Freeway interchange in Pacoima named for first L.A. County Medal of Honor recipient


Here is the news release from Metro:

PFC David M. Gonzales Interchange at Interstate 5/CA 118 Ronald Reagan Freeway to be commemorated with military honors

The freeway interchange linking Interstate 5 and CA-118 Ronald Reagan Freeway in Pacoima was commemorated as the David M. Gonzales, Medal of Honor World War II Memorial Interchange today at a ceremony at Ritchie Valens Park in Pacoima. A bill authorizing the designation was passed this year by the California Legislature and signed by Governor Jerry Brown.

David M. Gonzales Jr. with his father's Medal of Honor.

David M. Gonzales Jr. with his father’s Medal of Honor.

Private First Class David M. Gonzales was a resident of Pacoima when he entered the U.S. Army in 1944. Gonzales was killed in action in the Philippines in 1945 while performing heroic acts to save the lives of men from his unit. He was presented the Medal of Honor posthumously on December 8, 1945 by President Harry Truman.

“Private Gonzales, born in East Los Angeles, lived here in Pacoima with his wife Steffanie and four-year-old son David Jr.  During World War II, to answer our nation’s call, he went to fight for our country in the Philippines. For David Gonzales’s valiant and intrepid conduct, President Harry Truman posthumously awarded him the Congressional Medal of Honor.  His heroism deserves to be recognized by naming this heavily traveled corridor in his honor so that his supreme sacrifice will be remembered for as long as the structure stands,” said United States Ninth Circuit Court Judge Harry Pregerson, who led the effort to name the freeway interchange in memory of David Gonzales, a true American hero.

Caltrans has installed reflective signs honoring Gonzales at the four entry points to the freeway interchange. The signs were paid for by the Los Angeles County Metropolitan Transportation Authority (Metro).

“It is fitting that we honor the sacrifice of David Gonzales on the day before Veterans Day,” said Metro CEO Phillip A. Washington. “His sense of duty and sacrifice lives on not only in his descendants, but also the generations born to the men he saved on that day 70 years ago.”
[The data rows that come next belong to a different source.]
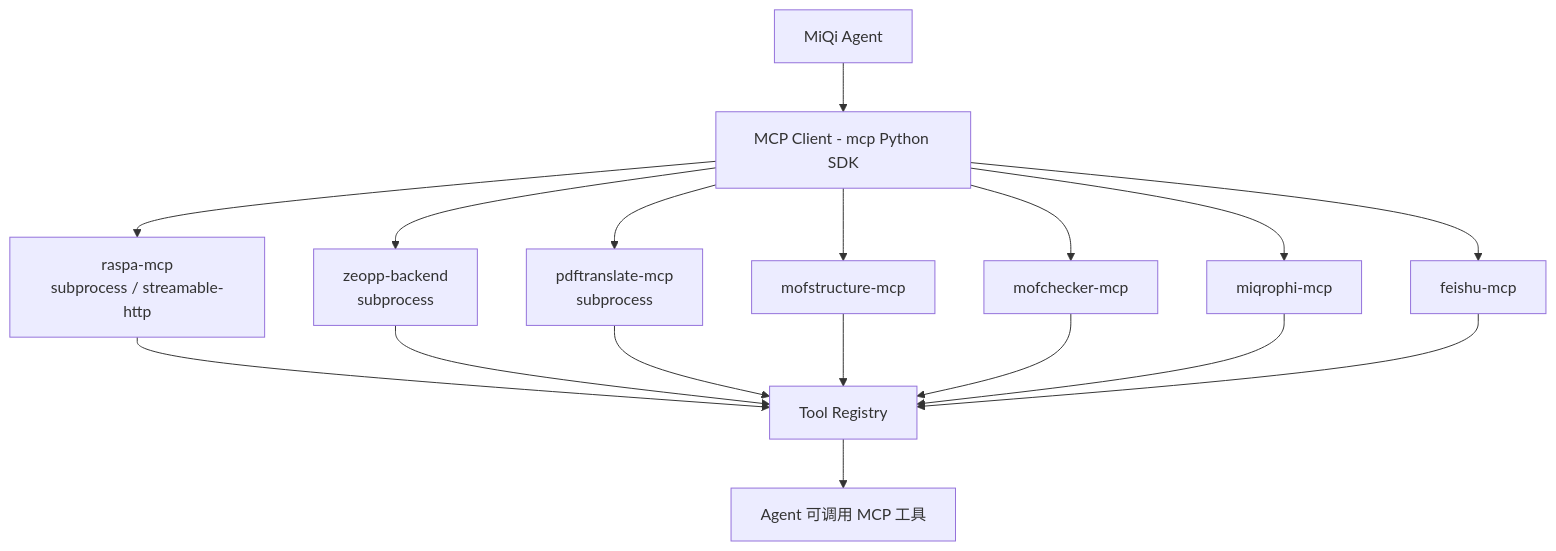
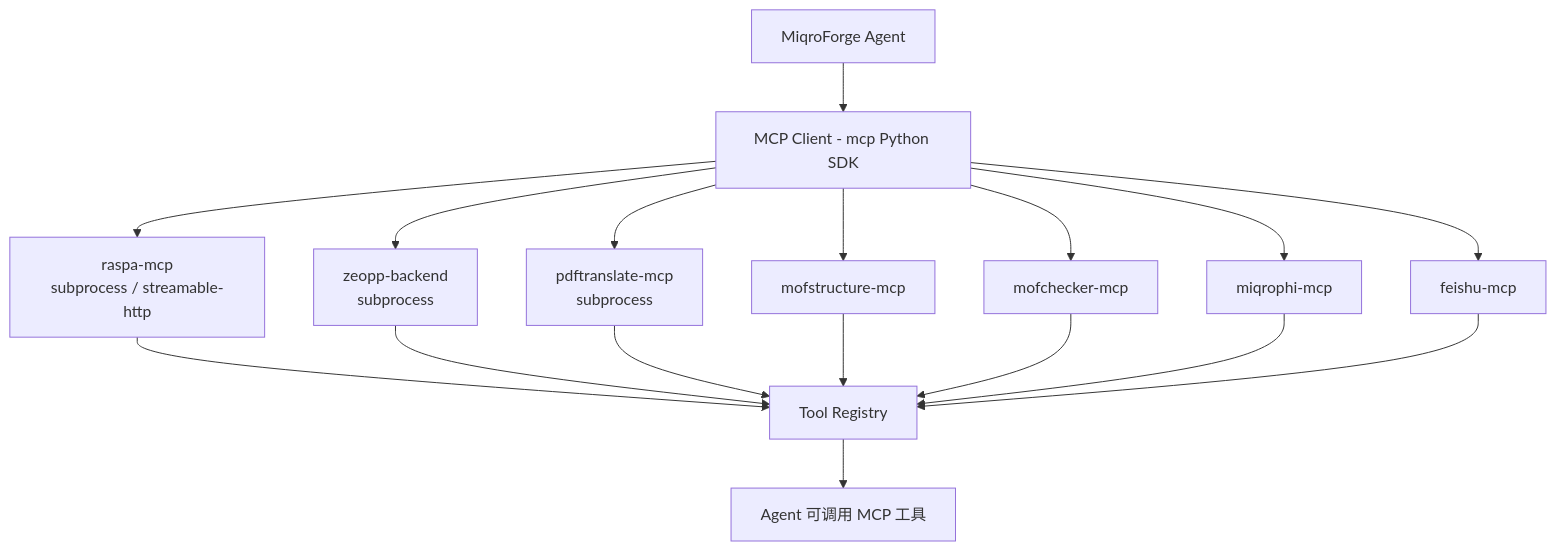
Before and after one commit to 14790897/MiQi: the diagram in docs/mcp-integration.md, drawn with Mermaid. The commit also changed other lines of this file and 240 other files, not shown here.

First line of the commit message:
feat(desktop): 产品更名 MiqroForge Desktop — 界面/打包/文档全量更新（#780）

````diff
--- a/docs/mcp-integration.md
+++ b/docs/mcp-integration.md
@@ -19,24 +19,24 @@
 ```mermaid
 graph TB
-    AGENT[MiQi Agent]
+    AGENT[MiqroForge Agent]
 
     AGENT --> CLIENT[MCP Client - mcp Python SDK]
 
     CLIENT --> RM[raspa-mcp<br/>subprocess / streamable-http]
     CLIENT --> ZO[zeopp-backend<br/>subprocess]
     CLIENT --> PT[pdftranslate-mcp<br/>subprocess]
     CLIENT --> MS[mofstructure-mcp]
     CLIENT --> MC[mofchecker-mcp]
     CLIENT --> MQ[miqrophi-mcp]
     CLIENT --> FS[feishu-mcp]
 
     RM --> REGISTRY[Tool Registry]
     ZO --> REGISTRY
     PT --> REGISTRY
     MS --> REGISTRY
     MC --> REGISTRY
     MQ --> REGISTRY
     FS --> REGISTRY
 
     REGISTRY --> CALLABLE[Agent 可调用 MCP 工具]
 ```
````
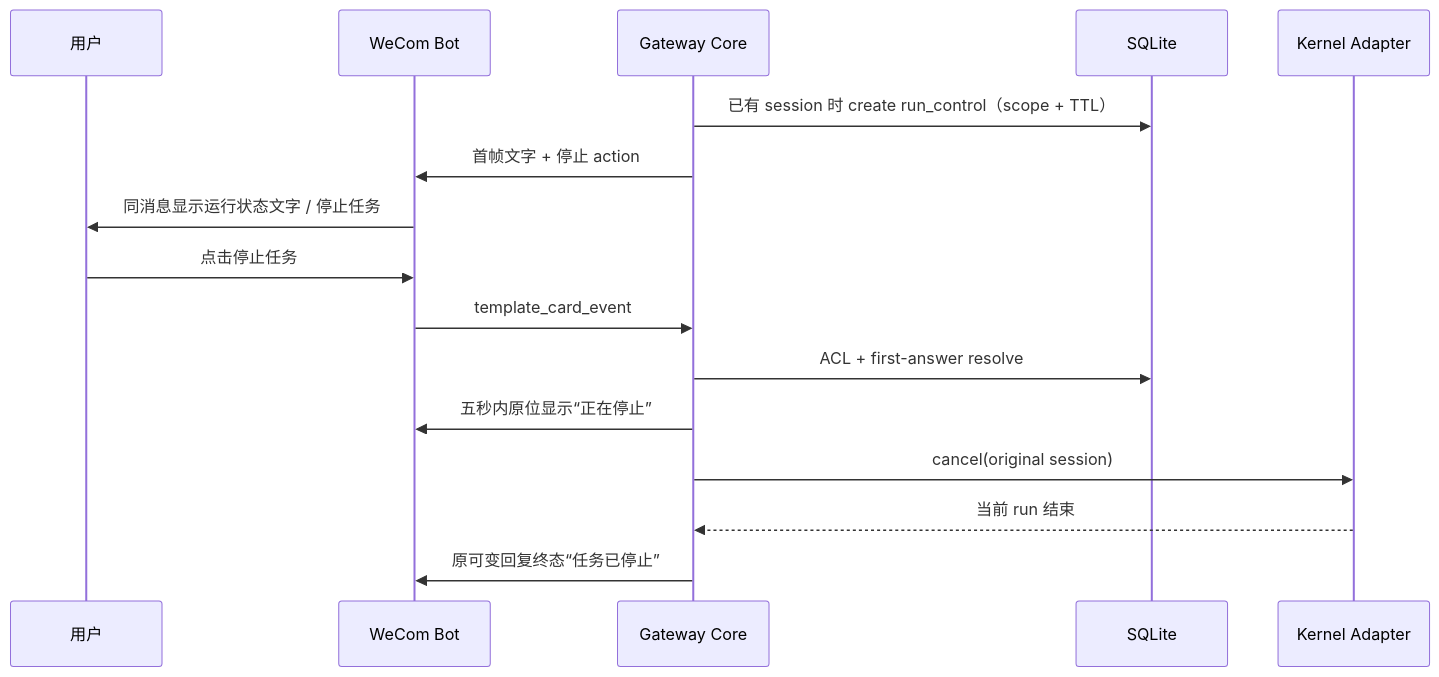
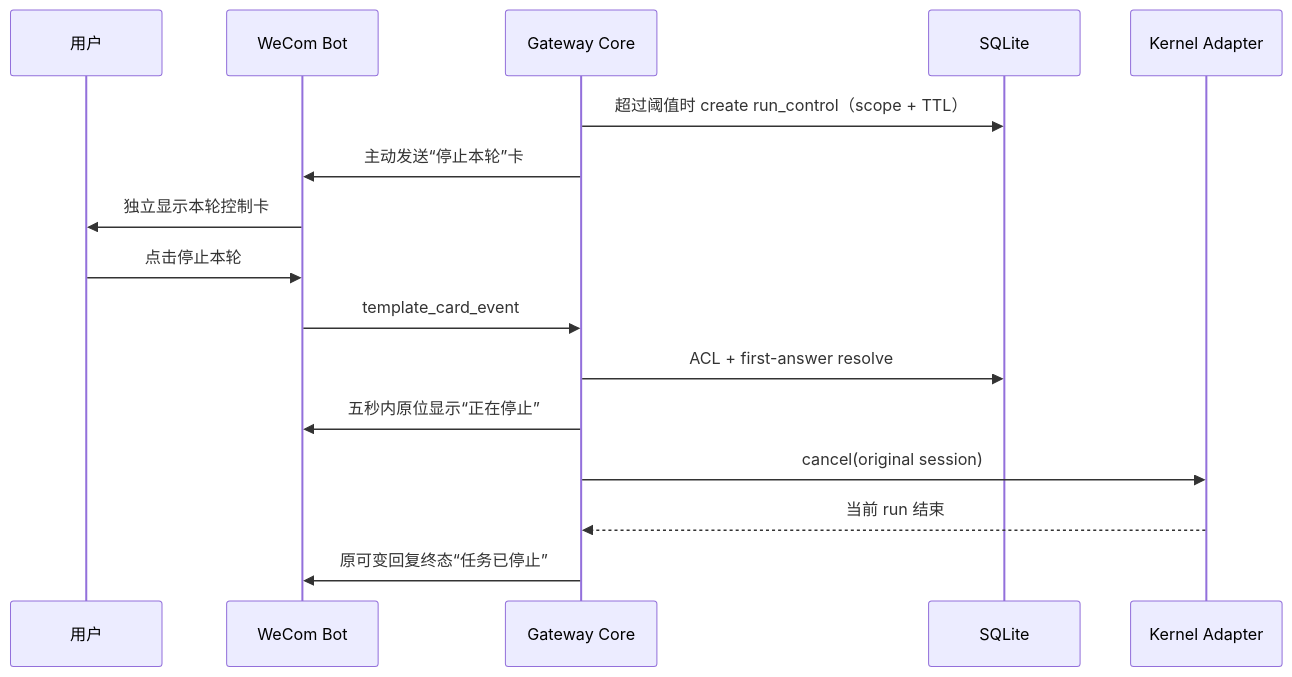
One commit to fyaic/wecom-agent-gateway changed the fifth of 6 diagrams in docs/interaction-cards.md. Above: the diagram before and after it, drawn with Mermaid. The commit also changed other lines of this file and 14 other files, not shown here.

Commit message:
fix: use real-client run control path (#26)

````diff
--- a/docs/interaction-cards.md
+++ b/docs/interaction-cards.md
@@ -397,19 +397,19 @@
 ```mermaid
 sequenceDiagram
     participant U as 用户
     participant W as WeCom Bot
     participant G as Gateway Core
     participant S as SQLite
     participant A as Kernel Adapter
 
-    G->>S: 已有 session 时 create run_control（scope + TTL）
-    G->>W: 首帧文字 + 停止 action
-    W->>U: 同消息显示运行状态文字 / 停止任务
-    U->>W: 点击停止任务
+    G->>S: 超过阈值时 create run_control（scope + TTL）
+    G->>W: 主动发送“停止本轮”卡
+    W->>U: 独立显示本轮控制卡
+    U->>W: 点击停止本轮
     W->>G: template_card_event
     G->>S: ACL + first-answer resolve
     G->>W: 五秒内原位显示“正在停止”
     G->>A: cancel(original session)
     A-->>G: 当前 run 结束
     G->>W: 原可变回复终态“任务已停止”
 ```
````
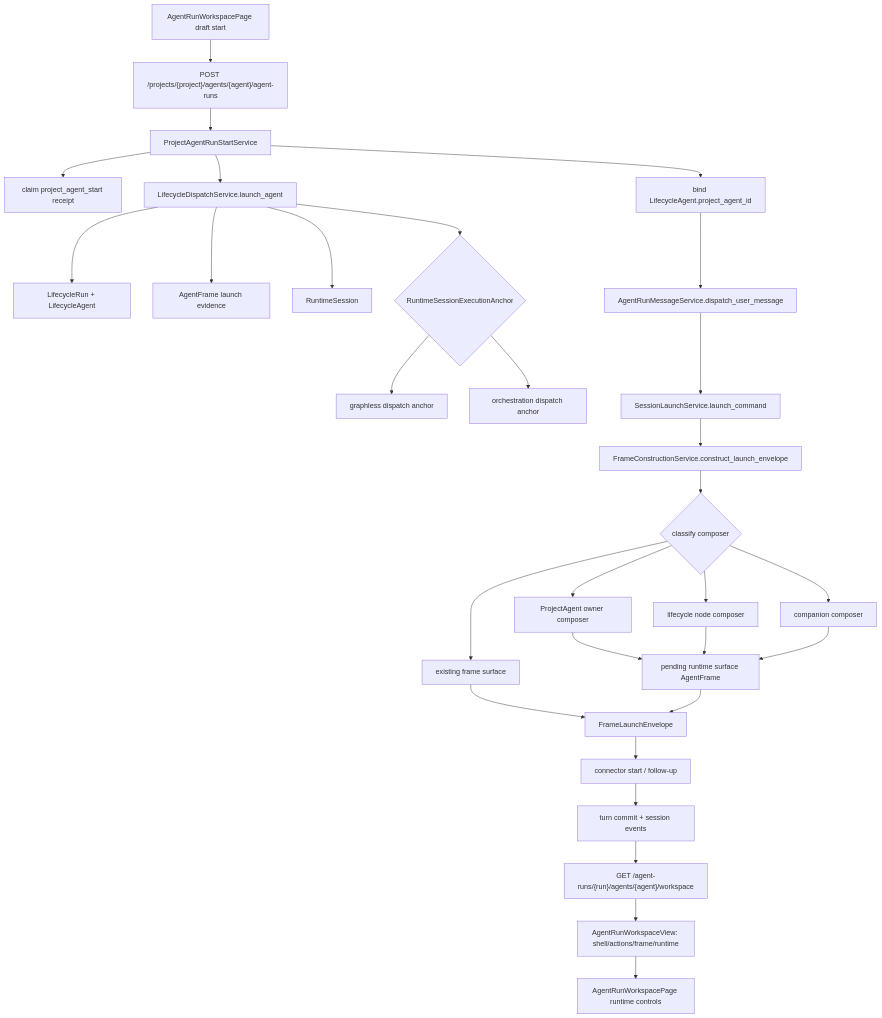
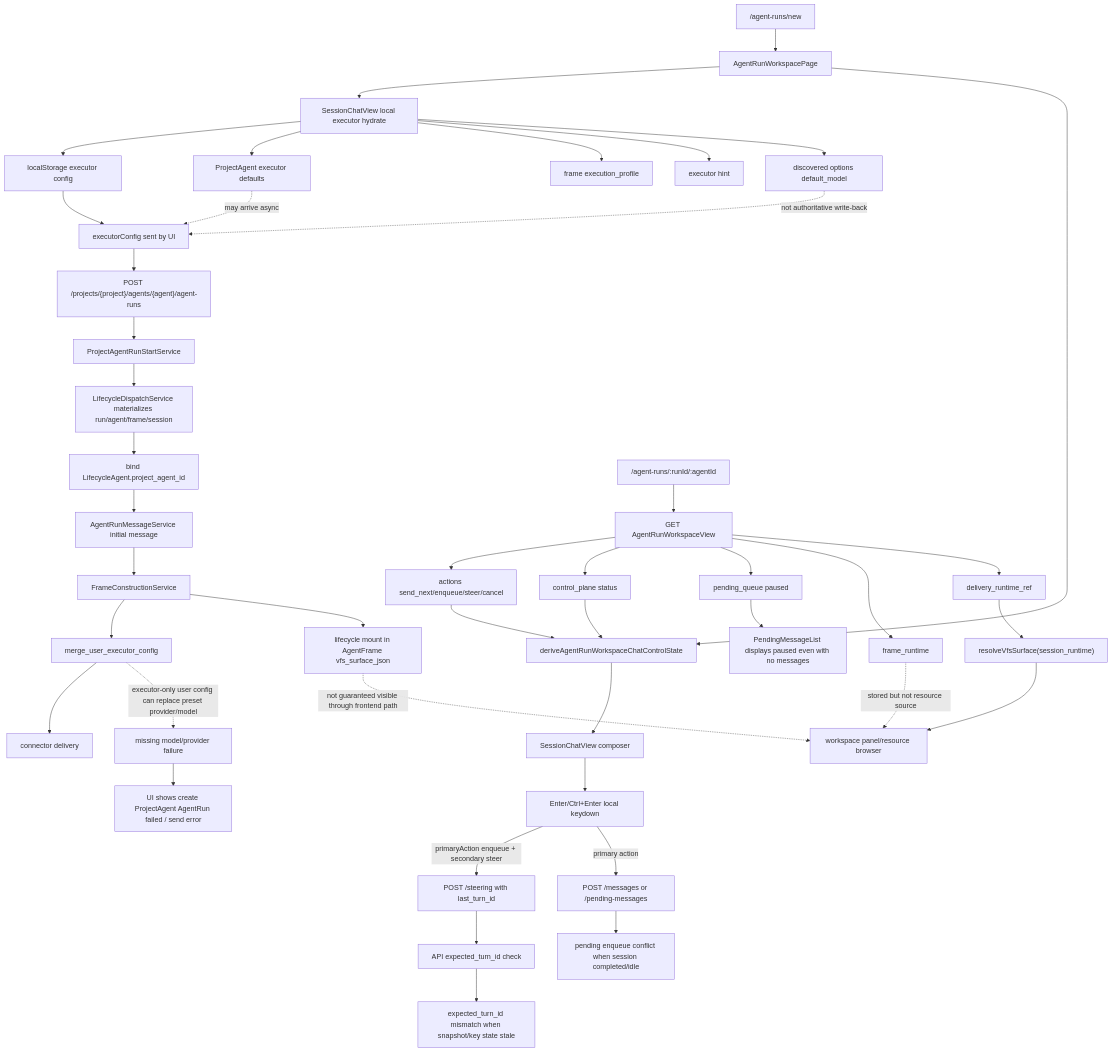
One commit to syan2018/AgentDash changed the first of 5 diagrams in .trellis/tasks/06-12-agent-run-lifecycle-convergence/design.md. Above: the diagram before and after it, drawn with Mermaid. The commit also changed other lines of this file and 4 other files, not shown here.

First line of the commit message:
docs(trellis): 重建 AgentRun 会话体系规划

````diff
--- a/.trellis/tasks/06-12-agent-run-lifecycle-convergence/design.md
+++ b/.trellis/tasks/06-12-agent-run-lifecycle-convergence/design.md
@@ -17,32 +15,51 @@
 ```mermaid
 flowchart TD
-  FE_Draft["AgentRunWorkspacePage draft start"] --> API_Start["POST /projects/{project}/agents/{agent}/agent-runs"]
-  API_Start --> StartSvc["ProjectAgentRunStartService"]
-  StartSvc --> ReceiptStart["claim project_agent_start receipt"]
-  StartSvc --> Dispatch["LifecycleDispatchService.launch_agent"]
-  Dispatch --> RunAgent["LifecycleRun + LifecycleAgent"]
-  Dispatch --> LaunchFrame["AgentFrame launch evidence"]
-  Dispatch --> Runtime["RuntimeSession"]
-  Dispatch --> Anchor{"RuntimeSessionExecutionAnchor"}
-  Anchor --> PlainAnchor["graphless dispatch anchor"]
-  Anchor --> OrchAnchor["orchestration dispatch anchor"]
-  StartSvc --> BindProjectAgent["bind LifecycleAgent.project_agent_id"]
-  BindProjectAgent --> MessageSvc["AgentRunMessageService.dispatch_user_message"]
-  MessageSvc --> SessionLaunch["SessionLaunchService.launch_command"]
-  SessionLaunch --> FrameConstruction["FrameConstructionService.construct_launch_envelope"]
-  FrameConstruction --> Classify{"classify composer"}
-  Classify --> CompanionComposer["companion composer"]
-  Classify --> ProjectComposer["ProjectAgent owner composer"]
-  Classify --> LifecycleComposer["lifecycle node composer"]
-  Classify --> ExistingSurface["existing frame surface"]
-  ProjectComposer --> PendingFrame["pending runtime surface AgentFrame"]
-  LifecycleComposer --> PendingFrame
-  CompanionComposer --> PendingFrame
-  ExistingSurface --> Envelope["FrameLaunchEnvelope"]
-  PendingFrame --> Envelope
-  Envelope --> Connector["connector start / follow-up"]
-  Connector --> TurnCommit["turn commit + session events"]
-  TurnCommit --> WorkspaceAPI["GET /agent-runs/{run}/agents/{agent}/workspace"]
-  WorkspaceAPI --> WorkspaceView["AgentRunWorkspaceView: shell/actions/frame/runtime"]
-  WorkspaceView --> FE_Runtime["AgentRunWorkspacePage runtime controls"]
+  DraftRoute["/agent-runs/new"] --> AgentPage["AgentRunWorkspacePage"]
+  AgentPage --> ExecHydrate["SessionChatView local executor hydrate"]
+  ExecHydrate --> LocalStorage["localStorage executor config"]
+  ExecHydrate --> AgentDefaults["ProjectAgent executor defaults"]
+  ExecHydrate --> FrameProfile["frame execution_profile"]
+  ExecHydrate --> Hint["executor hint"]
+  ExecHydrate --> Discovery["discovered options default_model"]
+  Discovery -. "not authoritative write-back" .-> ExecConfig["executorConfig sent by UI"]
+  AgentDefaults -. "may arrive async" .-> ExecConfig
+  LocalStorage --> ExecConfig
+
+  ExecConfig --> StartReq["POST /projects/{project}/agents/{agent}/agent-runs"]
+  StartReq --> StartSvc["ProjectAgentRunStartService"]
+  StartSvc --> Dispatch["LifecycleDispatchService materializes run/agent/frame/session"]
+  Dispatch --> Bind["bind LifecycleAgent.project_agent_id"]
+  Bind --> MessageSvc["AgentRunMessageService initial message"]
+  MessageSvc --> FrameConstruction["FrameConstructionService"]
+  FrameConstruction --> Merge["merge_user_executor_config"]
+  Merge --> Connector["connector delivery"]
+  Merge -. "executor-only user config can replace preset provider/model" .-> MissingModel["missing model/provider failure"]
+  MissingModel --> Toast["UI shows create ProjectAgent AgentRun failed / send error"]
+
+  RunRoute["/agent-runs/:runId/:agentId"] --> WorkspaceFetch["GET AgentRunWorkspaceView"]
+  WorkspaceFetch --> Actions["actions send_next/enqueue/steer/cancel"]
+  WorkspaceFetch --> Control["control_plane status"]
+  WorkspaceFetch --> PendingQueue["pending_queue paused"]
+  WorkspaceFetch --> FrameRuntime["frame_runtime"]
+  WorkspaceFetch --> DeliveryRef["delivery_runtime_ref"]
+
+  AgentPage --> ChatControl["deriveAgentRunWorkspaceChatControlState"]
+  Control --> ChatControl
+  Actions --> ChatControl
+  ChatControl --> Composer["SessionChatView composer"]
+  Composer --> Keydown["Enter/Ctrl+Enter local keydown"]
+  Keydown -->|primaryAction enqueue + secondary steer| SteerReq["POST /steering with last_turn_id"]
+  Keydown -->|primary action| SendOrEnqueue["POST /messages or /pending-messages"]
+
+  SteerReq --> ExpectedTurn["API expected_turn_id check"]
+  ExpectedTurn --> Mismatch["expected_turn_id mismatch when snapshot/key state stale"]
+  SendOrEnqueue --> PendingConflict["pending enqueue conflict when session completed/idle"]
+
+  PendingQueue --> PendingBanner["PendingMessageList displays paused even with no messages"]
+
+  DeliveryRef --> ResolveSessionSurface["resolveVfsSurface(session_runtime)"]
+  FrameRuntime -. "stored but not resource source" .-> WorkspacePanel["workspace panel/resource browser"]
+  ResolveSessionSurface --> WorkspacePanel
+  FrameConstruction --> LifecycleMount["lifecycle mount in AgentFrame vfs_surface_json"]
+  LifecycleMount -. "not guaranteed visible through frontend path" .-> WorkspacePanel
 ```
````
The Account of David Gonzales’ Heroism:

David Gonzales was born on June 9, 1923 and joined the U.S. Army on March 31, 1944. He was deployed to the Philippines as an infantry replacement in December 1944. On April 25, 1945, during the battle of Villa Verde Trail on Luzon, Private Gonzales and his company, Company A, 127th Infantry, 32nd Division was pinned down by enemy fire. A 500 pound bomb exploded at the company’s perimeter burying five men of Company A. Without hesitation, PFC Gonzales “seized an entrenching tool and, under a hail of fire, crawled 15 yards to his entombed comrades.” His commanding officer, who also rushed forward to help, was struck and instantly killed by machine gun fire. Undismayed, PFC Gonzales “set to work swiftly and surely with his and the entrenching tool,” and continued to dig out the trapped men. He did this while enemy sniper fire and machine gun bullets “struck all about him.”  

 After PFC Gonzales had successfully freed one of the men, he stood up to be able to dig faster, despite the fact that such a position exposed him to greater danger. He successfully freed another man, but as he “completed the liberation of the third” trapped man, PFC Gonzales was mortally wounded by enemy fire. In the words of President Harry Truman, “Private Gonzales’ valiant and intrepid conduct exemplified the high tradition of the military service.” The other two buried soldiers were later saved when the intense enemy fire subsided. PFC Gonzales was survived by his 25-year-old widow, Mrs. Steffanie Gonzales, his four year old son, David Gonzales, Jr., and his mother, Mrs. Rita Gonzales Duran.


3 replies

  1. A little dissapointed that the ceremony was not at David M.Gonzales recreation center in Pacoima. Just saying

  2. Great and right before Veteran’s Day!

    Naming landmarks after honored veterans is far better than naming them after politicians.